John Coffee, a law professor at Columbia University, said the Securities and Exchange Commission became a significantly tougher enforcement agency in 2009 and will probably issue lots more criminal referrals next year. "The brief era of light-touch regulation... is gone, apparently," he said.
Goldman’s economists also meet and talk with traders, analysts and strategists at the firm, along with the bank’s clients, as part of the process of drafting their research. When their research is published, the firm’s policy is to release it simultaneously to employees and clients. John Coffee, a professor at Columbia Law School says that’s not always the case. “Information never gets to anyone at the same time, and the bigger customers usually get it first,” Coffee says.
"If Congress couldn't do it this year, why will they be able to do it next year?" says Prof. Michael Graetz of Columbia University, who worked both at Treasury and for Congress. He calls the lapse "congressional malpractice."
In his book Death By a Thousand Cuts, Columbia University law professor Michael Graetz describes how a small group of family-owned businesses banded together in the early 1990s to abolish the estate tax entirely. They established various organizations for this purpose, commissioned studies and lobbied Capitol Hill. Among their most effective accomplishments was getting every Republican to habitually refer to the estate tax as the "death tax."

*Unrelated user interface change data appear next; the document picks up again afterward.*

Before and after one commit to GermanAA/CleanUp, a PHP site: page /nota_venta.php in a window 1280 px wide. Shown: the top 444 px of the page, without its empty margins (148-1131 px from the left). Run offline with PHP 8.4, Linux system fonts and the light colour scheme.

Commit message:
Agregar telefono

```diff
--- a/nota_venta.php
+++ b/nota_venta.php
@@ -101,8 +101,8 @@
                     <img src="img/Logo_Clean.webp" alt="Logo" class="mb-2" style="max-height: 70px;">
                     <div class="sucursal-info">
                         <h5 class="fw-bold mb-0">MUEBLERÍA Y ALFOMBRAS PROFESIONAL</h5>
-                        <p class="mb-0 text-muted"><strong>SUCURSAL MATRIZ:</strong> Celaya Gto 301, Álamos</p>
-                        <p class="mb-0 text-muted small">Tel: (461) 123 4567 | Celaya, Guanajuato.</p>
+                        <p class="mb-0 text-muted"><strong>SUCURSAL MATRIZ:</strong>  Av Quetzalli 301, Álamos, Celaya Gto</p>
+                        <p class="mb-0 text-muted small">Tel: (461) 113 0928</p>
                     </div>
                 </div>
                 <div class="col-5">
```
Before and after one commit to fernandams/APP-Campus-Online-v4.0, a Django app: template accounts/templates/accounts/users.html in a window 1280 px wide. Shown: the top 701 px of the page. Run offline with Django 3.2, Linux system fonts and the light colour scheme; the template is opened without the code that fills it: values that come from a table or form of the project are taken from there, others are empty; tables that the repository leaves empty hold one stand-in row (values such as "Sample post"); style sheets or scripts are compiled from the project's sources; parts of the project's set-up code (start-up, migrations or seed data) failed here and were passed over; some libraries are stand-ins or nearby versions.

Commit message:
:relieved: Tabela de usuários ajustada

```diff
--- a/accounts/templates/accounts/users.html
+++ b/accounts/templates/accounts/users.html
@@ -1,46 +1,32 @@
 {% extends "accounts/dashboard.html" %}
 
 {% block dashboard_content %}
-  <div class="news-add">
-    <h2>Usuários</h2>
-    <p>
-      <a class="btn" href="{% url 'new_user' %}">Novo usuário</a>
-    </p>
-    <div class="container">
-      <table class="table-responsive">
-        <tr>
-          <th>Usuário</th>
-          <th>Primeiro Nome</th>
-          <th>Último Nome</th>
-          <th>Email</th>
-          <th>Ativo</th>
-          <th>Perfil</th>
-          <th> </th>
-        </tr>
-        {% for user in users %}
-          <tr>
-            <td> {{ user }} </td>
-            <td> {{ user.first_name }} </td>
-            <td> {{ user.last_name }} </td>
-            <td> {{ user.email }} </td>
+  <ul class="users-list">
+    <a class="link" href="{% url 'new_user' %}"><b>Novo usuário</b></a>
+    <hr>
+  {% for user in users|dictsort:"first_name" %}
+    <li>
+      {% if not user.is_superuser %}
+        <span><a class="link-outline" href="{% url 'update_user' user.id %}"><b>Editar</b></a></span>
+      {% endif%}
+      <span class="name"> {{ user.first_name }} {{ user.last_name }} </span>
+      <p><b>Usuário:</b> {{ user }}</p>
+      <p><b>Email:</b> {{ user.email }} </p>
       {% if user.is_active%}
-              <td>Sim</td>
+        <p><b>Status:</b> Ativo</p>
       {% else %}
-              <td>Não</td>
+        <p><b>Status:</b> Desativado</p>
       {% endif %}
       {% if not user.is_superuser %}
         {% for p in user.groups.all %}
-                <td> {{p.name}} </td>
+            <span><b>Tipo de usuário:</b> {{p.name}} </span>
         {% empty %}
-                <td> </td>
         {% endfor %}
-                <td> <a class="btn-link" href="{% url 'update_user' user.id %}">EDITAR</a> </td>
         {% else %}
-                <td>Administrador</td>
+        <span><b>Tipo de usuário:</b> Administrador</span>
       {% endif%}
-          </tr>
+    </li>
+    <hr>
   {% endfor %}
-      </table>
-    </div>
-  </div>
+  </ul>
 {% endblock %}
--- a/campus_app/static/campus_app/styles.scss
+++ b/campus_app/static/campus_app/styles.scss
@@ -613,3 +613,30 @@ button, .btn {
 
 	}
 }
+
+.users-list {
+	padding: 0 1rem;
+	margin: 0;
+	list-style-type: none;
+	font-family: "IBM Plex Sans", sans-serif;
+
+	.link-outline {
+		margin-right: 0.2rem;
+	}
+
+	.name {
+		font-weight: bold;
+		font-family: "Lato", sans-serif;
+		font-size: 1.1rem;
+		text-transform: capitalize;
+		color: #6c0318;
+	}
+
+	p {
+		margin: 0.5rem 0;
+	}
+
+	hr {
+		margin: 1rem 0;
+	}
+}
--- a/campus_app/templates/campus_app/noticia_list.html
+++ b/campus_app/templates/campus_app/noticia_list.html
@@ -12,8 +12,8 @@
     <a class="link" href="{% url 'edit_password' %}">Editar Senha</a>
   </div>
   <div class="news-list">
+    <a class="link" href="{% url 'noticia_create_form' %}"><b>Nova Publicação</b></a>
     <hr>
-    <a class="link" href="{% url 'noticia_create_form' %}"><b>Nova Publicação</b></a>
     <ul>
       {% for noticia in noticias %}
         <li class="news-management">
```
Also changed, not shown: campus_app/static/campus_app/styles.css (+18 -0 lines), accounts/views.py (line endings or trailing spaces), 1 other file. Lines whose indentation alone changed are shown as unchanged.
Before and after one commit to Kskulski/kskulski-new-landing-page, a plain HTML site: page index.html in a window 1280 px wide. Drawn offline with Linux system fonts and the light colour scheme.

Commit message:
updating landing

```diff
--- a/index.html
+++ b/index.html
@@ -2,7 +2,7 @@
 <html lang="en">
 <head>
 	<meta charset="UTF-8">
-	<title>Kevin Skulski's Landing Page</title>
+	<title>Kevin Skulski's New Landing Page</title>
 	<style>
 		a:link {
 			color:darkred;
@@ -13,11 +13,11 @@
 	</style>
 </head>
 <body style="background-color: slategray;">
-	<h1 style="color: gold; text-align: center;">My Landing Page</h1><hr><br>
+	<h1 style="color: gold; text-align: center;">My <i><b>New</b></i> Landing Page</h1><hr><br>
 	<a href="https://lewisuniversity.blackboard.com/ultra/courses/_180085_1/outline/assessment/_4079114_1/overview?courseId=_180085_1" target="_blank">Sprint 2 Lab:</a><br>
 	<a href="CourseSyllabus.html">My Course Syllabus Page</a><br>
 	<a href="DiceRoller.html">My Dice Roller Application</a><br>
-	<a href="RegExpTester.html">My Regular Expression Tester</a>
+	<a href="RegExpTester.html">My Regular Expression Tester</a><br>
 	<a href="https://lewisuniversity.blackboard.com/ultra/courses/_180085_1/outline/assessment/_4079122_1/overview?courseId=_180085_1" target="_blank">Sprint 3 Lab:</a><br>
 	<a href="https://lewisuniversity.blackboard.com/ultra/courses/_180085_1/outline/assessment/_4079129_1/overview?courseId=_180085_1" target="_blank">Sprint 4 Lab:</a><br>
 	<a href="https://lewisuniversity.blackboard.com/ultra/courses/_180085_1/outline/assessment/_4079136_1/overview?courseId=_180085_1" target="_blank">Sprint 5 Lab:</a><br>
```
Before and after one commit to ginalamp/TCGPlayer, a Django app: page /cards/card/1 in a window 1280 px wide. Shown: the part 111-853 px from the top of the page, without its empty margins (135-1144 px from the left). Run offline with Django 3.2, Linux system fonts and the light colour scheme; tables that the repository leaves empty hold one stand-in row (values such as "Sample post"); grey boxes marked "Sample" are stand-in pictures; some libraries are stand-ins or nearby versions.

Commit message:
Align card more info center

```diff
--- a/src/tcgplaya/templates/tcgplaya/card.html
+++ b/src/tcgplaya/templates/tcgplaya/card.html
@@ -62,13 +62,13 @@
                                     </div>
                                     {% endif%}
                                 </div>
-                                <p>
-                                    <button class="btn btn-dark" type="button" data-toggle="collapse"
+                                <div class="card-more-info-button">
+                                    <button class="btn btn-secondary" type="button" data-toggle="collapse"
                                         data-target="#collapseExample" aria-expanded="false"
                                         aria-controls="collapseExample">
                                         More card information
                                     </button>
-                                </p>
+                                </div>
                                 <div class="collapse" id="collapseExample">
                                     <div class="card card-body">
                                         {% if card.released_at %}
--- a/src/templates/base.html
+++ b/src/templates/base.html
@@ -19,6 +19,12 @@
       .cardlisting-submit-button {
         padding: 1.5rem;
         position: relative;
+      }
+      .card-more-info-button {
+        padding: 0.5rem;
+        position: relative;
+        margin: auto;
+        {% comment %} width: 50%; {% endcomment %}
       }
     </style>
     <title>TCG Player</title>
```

Daniel C. Richman, a former federal prosecutor who teaches criminal law at Columbia University, said that it was rare to have a judge issue a lengthy opinion at a pretrial stage. While cautioning that he had not read the opinion, he said that rulings like this one, consisting heavily of factual findings rather than merely legal interpretation, were “hard to challenge on appeal.”